The absence of internet service at home creates a divide between students who are able to access assignments and engage in supplementary learning outside of schools hours, and those who do not have the same capability. This “homework gap” could be remedied through the modernization of the Lifeline program. With telephone service alone, the program assists families in finding jobs, accessing health care services and providing general support. With the inclusion of broadband service, the program would aid students in their education and bring the power of technology home to combat the nation’s persistent achievement gap.

“Having access to broadband internet at home will increase connectivity and opportunities for those who play vital roles in the lives of students outside the classroom—parents, guardians, other relatives, and community members,” the letter reads. “Lifeline support for broadband service, including wireline and wireless services, will create communities of lifelong learners and support systems that can further raise achievement and success throughout the country.”

The superintendents’ voices join others who have called for modernization of Lifeline, including FCC Chairman Tom Wheeler, who said in a recent statement, “We all agree that we have entered the broadband era—except Lifeline has not. The transformation from a voice-based service to a broadband-based service is key to Lifeline’s future.” In addition, FCC Commissioner Jessica Rosenworcel noted that 5 million out of the nation’s 29 million households with school-aged children lack access to broadband.

FCC Commissioner Mignon Clyburn also supports Lifeline reform. “For broadband to reach its fullest potential, to improve the lives of every American, it must be both affordable and ubiquitous—if it is not, it will become just another barrier that separates the ‘haves’ and the ‘have nots’… the program should be focused on being part of a pathway out of poverty, poor education, lackluster healthcare options, and more.”

Alliance for Excellent Education President Bob Wise says modernizing the Lifeline program is a “critical step” in closing the “homework gap” and producing high school graduates with twenty-first-century skills and competencies. “With the inclusion of discounted broadband service, the FCC can prepare the nation’s students to compete in an increasingly global workforce,” Wise said.

A coalition of more than 140 religious, civil rights, seniors, disability, technology, and veteran groups also recently submitted a letter to the FCC in support of the modernization of the Lifeline program. The letter touched on the necessity of internet access in the home as it applies to education. “Broadband is essential for anyone who goes to school or seeks to further enhance their skills,” the letter reads. “Seven in ten teachers assign homework that requires the internet and yet 5 million households with children don’t have home access, leading to a ‘homework gap.’”

The superintendents’ letter to the FCC is available at

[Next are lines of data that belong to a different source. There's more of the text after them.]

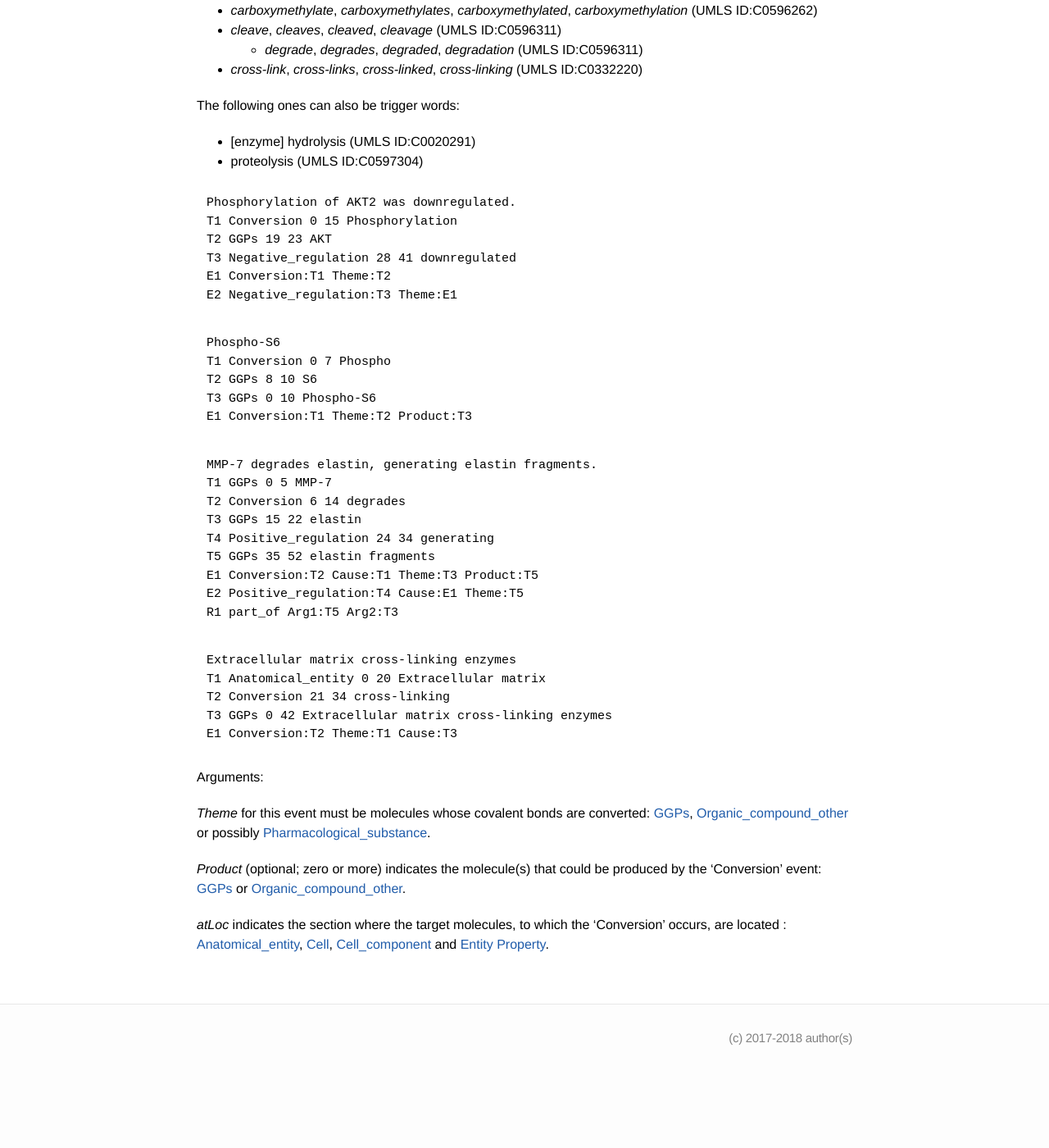
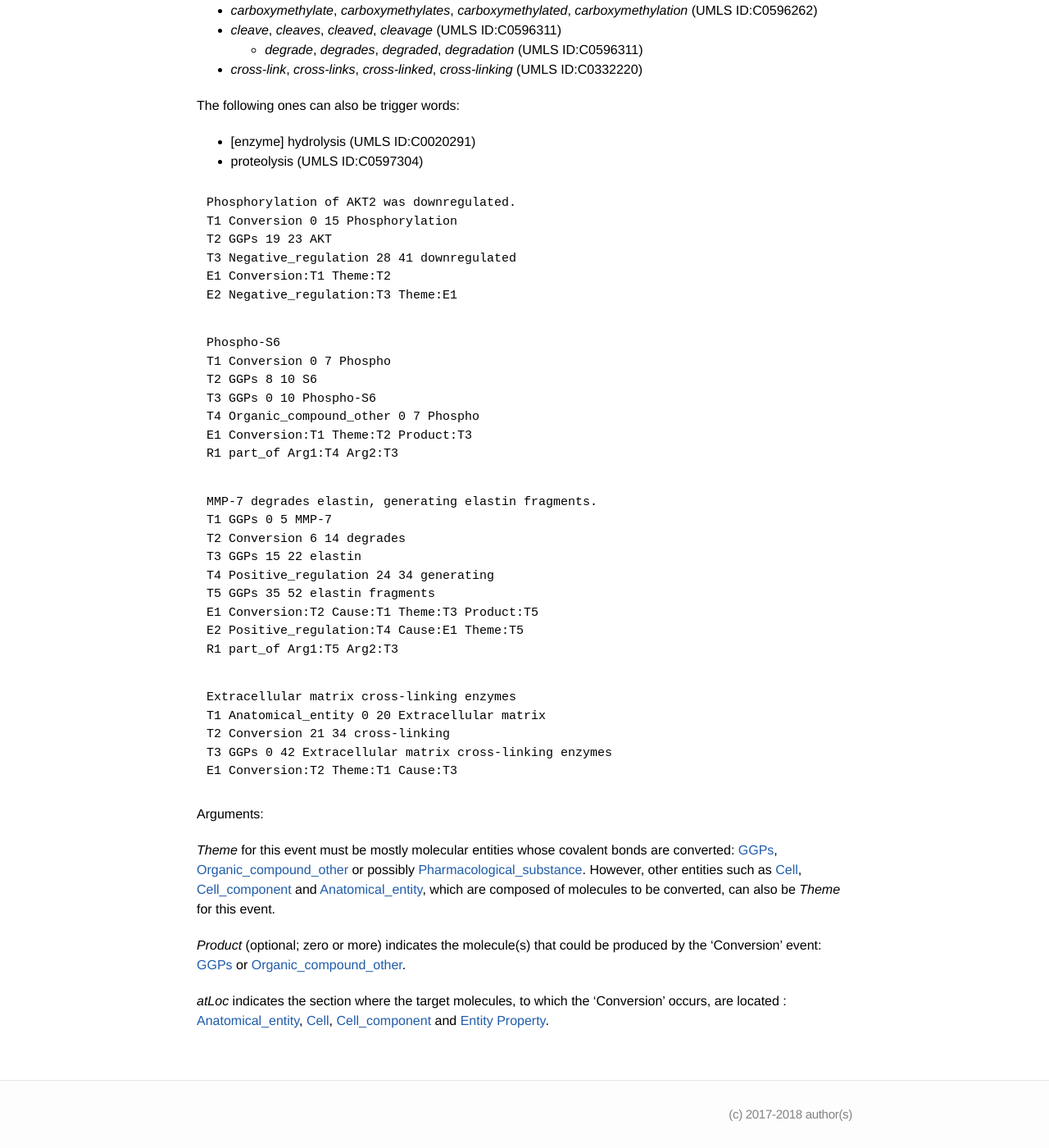
Before and after one commit to ezcatdb/molbiol_lung_corpus-guidelines, a Jekyll site: the page built from _event/Conversion.md, in a window 1280 px wide and 1400 px high, scrolled down 519 px. Shown: the whole window at 82% size. Built offline with Jekyll 4.4.1, drawn with Linux system fonts in a browser that asks for light colours; before the commit the page ends 1826 px from its top, so only the background shows below that.

Commit message:
sample sentence 2 & argument info corrected in _event/Conversion.md
Organic_compound_other was also given "phospho" in sample sentence 2.
Non-molecular entities were included in Theme arguments.

```diff
--- a/_event/Conversion.md
+++ b/_event/Conversion.md
@@ -47,7 +47,9 @@ Phospho-S6
 T1 Conversion 0 7 Phospho
 T2 GGPs 8 10 S6
 T3 GGPs 0 10 Phospho-S6
+T4 Organic_compound_other 0 7 Phospho
 E1 Conversion:T1 Theme:T2 Product:T3
+R1 part_of Arg1:T4 Arg2:T3
 ~~~
 ~~~ ann
 MMP-7 degrades elastin, generating elastin fragments.
@@ -70,7 +72,8 @@ E1 Conversion:T2 Theme:T1 Cause:T3
 
 Arguments:
 
-*Theme* for this event must be molecules whose covalent bonds are converted: [GGPs](), [Organic_compound_other]() or possibly [Pharmacological_substance]().
+*Theme* for this event must be mostly molecular entities whose covalent bonds are converted: [GGPs](), [Organic_compound_other]() or possibly [Pharmacological_substance]().
+However, other entities such as [Cell](), [Cell_component]() and [Anatomical_entity](), which are composed of molecules to be converted, can also be *Theme* for this event.
 
 *Product* (optional; zero or more) indicates the molecule(s) that could be produced by the 'Conversion' event: [GGPs]() or [Organic_compound_other]().
 
```
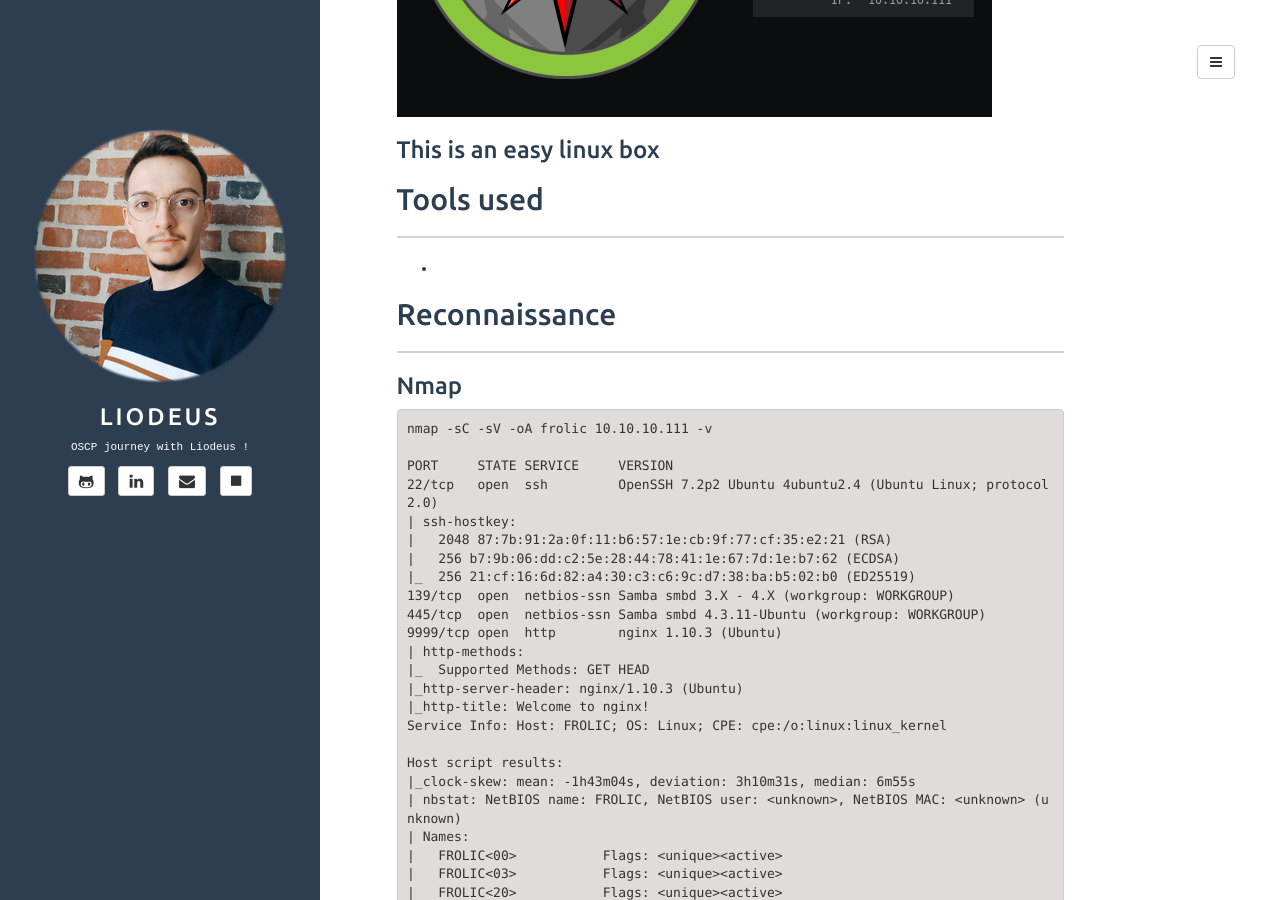
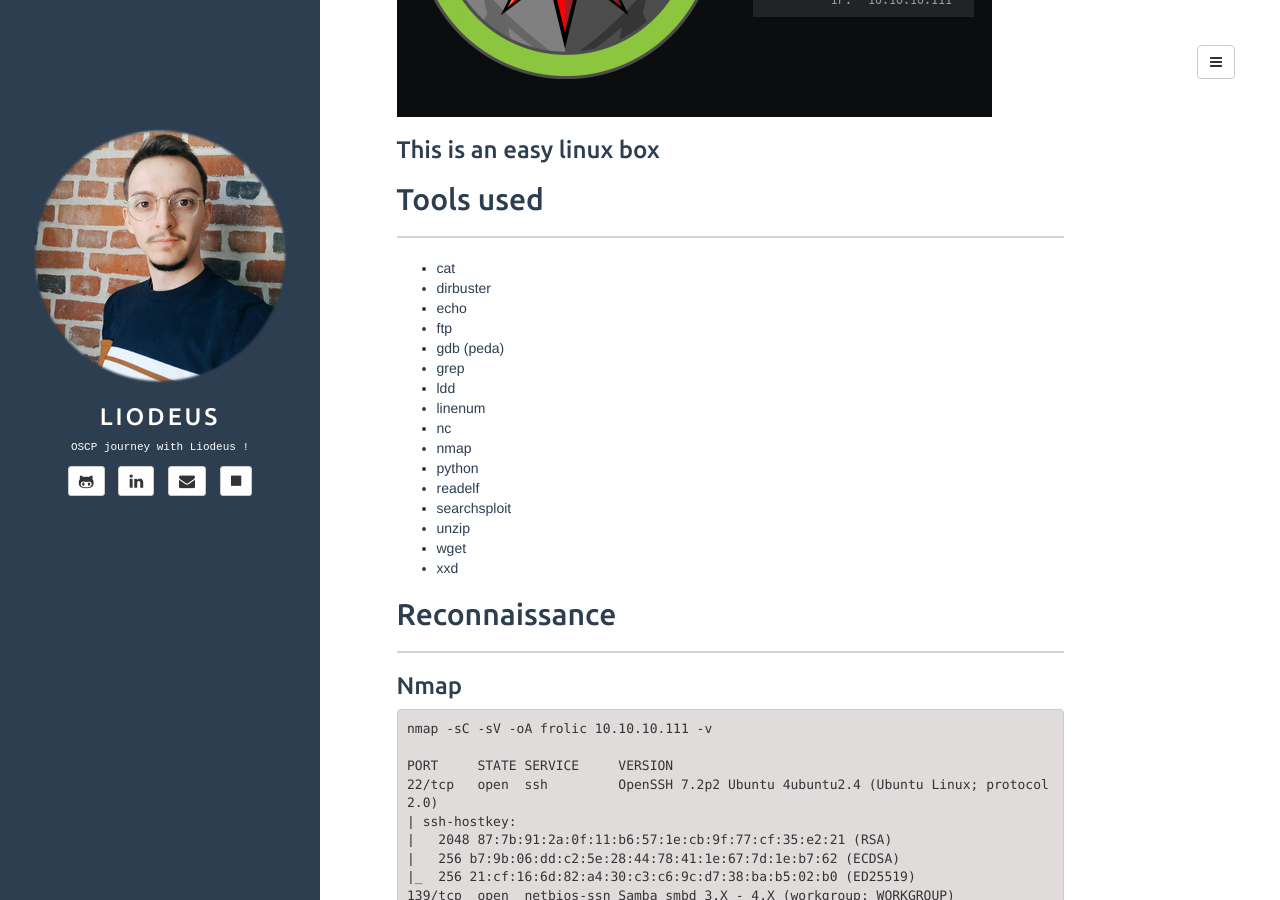
Before and after one commit to Liodeus/liodeus.github.io, a Jekyll site: the page built from _posts/2020-08-03-frolic.md, in a window 1280 px wide and 900 px high, scrolled down 421 px. Built offline with Jekyll 4.4.1, drawn with Linux system fonts in a browser that asks for light colours.

Commit message:
Add files via upload

```diff
--- a/_posts/2020-08-03-frolic.md
+++ b/_posts/2020-08-03-frolic.md
@@ -13,7 +13,22 @@ description: "Frolic write-up"
 
 ------
 
--
+- cat
+- dirbuster
+- echo
+- ftp
+- gdb (peda)
+- grep
+- ldd
+- linenum
+- nc
+- nmap
+- python
+- readelf
+- searchsploit
+- unzip
+- wget
+- xxd
 
 
 ## Reconnaissance
```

The Alliance for Excellent Education is a Washington, DC–based national policy and advocacy organization dedicated to ensuring that all students, particularly those traditionally underserved, graduate from high school ready for success in college, work, and citizenship.